**EXERCISE BRIEF**
Repeat only the lines running from the beginning of the material through the line that contains "회원가입 페이지 라우팅 수정".

**DATA SECTION**
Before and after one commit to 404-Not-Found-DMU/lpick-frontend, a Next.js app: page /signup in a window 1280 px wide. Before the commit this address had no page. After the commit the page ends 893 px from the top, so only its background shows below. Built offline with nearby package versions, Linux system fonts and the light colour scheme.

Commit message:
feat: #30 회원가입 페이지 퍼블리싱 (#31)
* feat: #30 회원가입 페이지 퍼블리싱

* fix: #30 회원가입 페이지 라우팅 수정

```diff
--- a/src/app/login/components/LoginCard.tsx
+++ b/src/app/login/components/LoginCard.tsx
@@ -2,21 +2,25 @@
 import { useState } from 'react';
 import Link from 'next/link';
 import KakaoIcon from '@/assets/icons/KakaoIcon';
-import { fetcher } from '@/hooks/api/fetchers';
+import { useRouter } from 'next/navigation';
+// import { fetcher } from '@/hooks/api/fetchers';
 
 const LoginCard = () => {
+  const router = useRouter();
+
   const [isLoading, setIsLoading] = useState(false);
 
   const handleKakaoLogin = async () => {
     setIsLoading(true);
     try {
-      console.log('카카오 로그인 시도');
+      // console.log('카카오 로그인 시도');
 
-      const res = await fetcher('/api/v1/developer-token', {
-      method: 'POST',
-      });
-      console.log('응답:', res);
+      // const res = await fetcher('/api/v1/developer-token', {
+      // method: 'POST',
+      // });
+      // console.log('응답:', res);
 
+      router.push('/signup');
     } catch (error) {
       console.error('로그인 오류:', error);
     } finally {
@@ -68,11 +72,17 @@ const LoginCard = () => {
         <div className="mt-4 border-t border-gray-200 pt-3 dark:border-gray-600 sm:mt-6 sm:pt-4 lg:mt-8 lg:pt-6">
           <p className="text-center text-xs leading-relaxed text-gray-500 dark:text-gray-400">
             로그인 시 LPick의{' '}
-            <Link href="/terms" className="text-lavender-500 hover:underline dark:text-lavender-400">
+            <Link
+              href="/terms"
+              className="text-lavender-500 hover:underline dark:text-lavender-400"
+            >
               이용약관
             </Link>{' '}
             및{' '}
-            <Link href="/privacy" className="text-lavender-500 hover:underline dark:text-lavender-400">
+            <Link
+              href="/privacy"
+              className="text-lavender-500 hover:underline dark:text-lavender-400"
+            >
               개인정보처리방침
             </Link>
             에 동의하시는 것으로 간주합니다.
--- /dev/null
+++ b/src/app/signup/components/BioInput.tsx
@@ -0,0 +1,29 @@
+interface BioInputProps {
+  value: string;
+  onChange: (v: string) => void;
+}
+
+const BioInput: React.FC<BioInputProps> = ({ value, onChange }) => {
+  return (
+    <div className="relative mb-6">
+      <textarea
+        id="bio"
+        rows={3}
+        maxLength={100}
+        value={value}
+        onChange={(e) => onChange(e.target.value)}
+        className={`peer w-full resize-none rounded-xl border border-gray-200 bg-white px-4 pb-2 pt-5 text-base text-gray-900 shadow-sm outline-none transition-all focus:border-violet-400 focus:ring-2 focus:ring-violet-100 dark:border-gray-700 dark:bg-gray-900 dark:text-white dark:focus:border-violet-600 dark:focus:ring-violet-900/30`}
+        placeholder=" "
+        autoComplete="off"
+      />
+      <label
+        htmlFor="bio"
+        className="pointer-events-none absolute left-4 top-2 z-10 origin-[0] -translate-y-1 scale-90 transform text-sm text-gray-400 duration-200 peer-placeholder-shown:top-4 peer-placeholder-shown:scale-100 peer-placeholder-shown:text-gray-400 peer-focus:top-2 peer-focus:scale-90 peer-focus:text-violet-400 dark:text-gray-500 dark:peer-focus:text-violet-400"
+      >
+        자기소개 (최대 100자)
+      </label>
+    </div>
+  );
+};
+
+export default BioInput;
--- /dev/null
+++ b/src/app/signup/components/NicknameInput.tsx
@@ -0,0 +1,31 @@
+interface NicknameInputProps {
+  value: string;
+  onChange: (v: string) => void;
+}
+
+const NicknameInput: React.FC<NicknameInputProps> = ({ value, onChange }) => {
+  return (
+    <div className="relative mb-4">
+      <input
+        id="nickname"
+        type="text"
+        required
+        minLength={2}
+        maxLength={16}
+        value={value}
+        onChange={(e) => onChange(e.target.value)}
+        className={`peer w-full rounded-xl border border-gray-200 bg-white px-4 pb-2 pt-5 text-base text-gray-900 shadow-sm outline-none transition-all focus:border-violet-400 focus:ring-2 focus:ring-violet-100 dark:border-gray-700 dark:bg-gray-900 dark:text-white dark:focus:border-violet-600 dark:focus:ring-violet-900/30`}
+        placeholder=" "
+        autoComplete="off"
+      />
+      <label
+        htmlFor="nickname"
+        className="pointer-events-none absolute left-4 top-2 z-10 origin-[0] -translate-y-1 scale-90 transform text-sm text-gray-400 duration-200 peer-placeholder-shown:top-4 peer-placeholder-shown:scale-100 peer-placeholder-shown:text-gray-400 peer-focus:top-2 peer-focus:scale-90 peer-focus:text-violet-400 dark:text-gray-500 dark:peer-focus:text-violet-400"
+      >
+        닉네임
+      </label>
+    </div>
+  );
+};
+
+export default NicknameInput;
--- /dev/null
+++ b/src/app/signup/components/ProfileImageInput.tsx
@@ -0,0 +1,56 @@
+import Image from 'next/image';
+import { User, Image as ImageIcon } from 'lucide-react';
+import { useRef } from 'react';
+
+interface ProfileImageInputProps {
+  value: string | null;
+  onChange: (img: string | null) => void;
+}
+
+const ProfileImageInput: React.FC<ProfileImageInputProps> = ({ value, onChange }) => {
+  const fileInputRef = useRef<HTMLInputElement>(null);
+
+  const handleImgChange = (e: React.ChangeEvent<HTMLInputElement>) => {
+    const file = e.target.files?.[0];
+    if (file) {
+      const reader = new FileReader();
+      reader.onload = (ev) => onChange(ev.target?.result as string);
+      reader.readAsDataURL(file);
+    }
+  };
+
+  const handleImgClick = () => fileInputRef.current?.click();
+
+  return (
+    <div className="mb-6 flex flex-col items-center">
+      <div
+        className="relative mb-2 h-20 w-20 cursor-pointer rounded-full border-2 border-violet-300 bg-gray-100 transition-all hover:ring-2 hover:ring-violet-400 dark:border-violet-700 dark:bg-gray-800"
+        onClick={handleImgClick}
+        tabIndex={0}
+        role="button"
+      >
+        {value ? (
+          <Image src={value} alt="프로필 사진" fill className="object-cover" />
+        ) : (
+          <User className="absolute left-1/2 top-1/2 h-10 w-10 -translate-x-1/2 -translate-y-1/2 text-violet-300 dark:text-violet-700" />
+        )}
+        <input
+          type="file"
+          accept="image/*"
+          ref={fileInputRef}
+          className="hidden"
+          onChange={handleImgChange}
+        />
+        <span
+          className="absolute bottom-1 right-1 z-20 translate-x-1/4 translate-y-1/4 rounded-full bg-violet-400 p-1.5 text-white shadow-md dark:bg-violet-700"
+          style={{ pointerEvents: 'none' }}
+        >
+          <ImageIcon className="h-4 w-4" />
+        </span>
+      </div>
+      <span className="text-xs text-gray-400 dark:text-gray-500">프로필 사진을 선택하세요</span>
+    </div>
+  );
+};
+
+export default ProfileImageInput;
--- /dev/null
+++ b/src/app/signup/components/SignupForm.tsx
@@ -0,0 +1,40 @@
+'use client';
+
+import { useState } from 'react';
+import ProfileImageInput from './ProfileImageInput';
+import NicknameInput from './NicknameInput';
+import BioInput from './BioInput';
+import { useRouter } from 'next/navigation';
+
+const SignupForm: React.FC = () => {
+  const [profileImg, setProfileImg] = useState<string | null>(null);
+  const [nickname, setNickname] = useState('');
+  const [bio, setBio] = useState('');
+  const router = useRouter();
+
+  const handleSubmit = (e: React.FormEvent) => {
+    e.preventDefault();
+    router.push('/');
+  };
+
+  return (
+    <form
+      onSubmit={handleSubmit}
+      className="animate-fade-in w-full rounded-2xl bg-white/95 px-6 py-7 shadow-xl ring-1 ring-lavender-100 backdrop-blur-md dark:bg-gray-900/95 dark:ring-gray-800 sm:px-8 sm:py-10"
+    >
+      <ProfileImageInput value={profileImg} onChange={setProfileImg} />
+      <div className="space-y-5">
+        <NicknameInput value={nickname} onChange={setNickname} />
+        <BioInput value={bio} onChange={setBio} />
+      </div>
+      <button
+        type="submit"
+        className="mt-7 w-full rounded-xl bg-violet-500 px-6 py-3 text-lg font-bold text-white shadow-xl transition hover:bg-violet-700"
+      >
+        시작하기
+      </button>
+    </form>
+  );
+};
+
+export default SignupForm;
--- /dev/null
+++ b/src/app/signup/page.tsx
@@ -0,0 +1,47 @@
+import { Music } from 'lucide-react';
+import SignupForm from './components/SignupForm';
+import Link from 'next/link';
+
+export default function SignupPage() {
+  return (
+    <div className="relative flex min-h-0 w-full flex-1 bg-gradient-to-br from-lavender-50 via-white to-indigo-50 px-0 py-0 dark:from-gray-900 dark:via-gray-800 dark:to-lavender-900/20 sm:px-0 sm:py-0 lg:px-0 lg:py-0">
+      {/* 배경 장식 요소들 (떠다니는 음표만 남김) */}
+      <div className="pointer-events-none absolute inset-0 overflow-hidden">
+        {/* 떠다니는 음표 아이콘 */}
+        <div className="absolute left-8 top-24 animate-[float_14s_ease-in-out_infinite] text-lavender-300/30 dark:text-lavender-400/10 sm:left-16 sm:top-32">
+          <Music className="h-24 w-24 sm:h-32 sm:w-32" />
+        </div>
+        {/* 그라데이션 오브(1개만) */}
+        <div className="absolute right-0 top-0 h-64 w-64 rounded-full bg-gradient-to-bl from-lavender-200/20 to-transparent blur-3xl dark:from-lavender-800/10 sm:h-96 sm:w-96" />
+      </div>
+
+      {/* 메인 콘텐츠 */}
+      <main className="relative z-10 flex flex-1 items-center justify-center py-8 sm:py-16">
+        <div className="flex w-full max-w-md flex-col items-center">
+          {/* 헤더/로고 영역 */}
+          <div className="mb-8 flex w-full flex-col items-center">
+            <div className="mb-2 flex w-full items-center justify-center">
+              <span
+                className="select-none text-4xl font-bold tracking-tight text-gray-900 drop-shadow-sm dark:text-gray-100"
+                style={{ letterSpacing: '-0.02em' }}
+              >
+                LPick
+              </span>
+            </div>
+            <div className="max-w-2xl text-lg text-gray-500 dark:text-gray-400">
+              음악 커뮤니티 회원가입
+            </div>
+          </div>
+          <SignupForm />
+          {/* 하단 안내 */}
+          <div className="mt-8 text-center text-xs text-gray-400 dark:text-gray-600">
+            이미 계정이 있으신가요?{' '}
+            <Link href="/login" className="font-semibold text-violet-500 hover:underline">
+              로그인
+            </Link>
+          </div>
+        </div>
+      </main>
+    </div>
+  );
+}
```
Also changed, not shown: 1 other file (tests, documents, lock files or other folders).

**RESULT OF THE TASK**
Before and after one commit to 404-Not-Found-DMU/lpick-frontend, a Next.js app: page /signup in a window 1280 px wide. Before the commit this address had no page. After the commit the page ends 893 px from the top, so only its background shows below. Built offline with nearby package versions, Linux system fonts and the light colour scheme.

Commit message:
feat: #30 회원가입 페이지 퍼블리싱 (#31)
* feat: #30 회원가입 페이지 퍼블리싱

* fix: #30 회원가입 페이지 라우팅 수정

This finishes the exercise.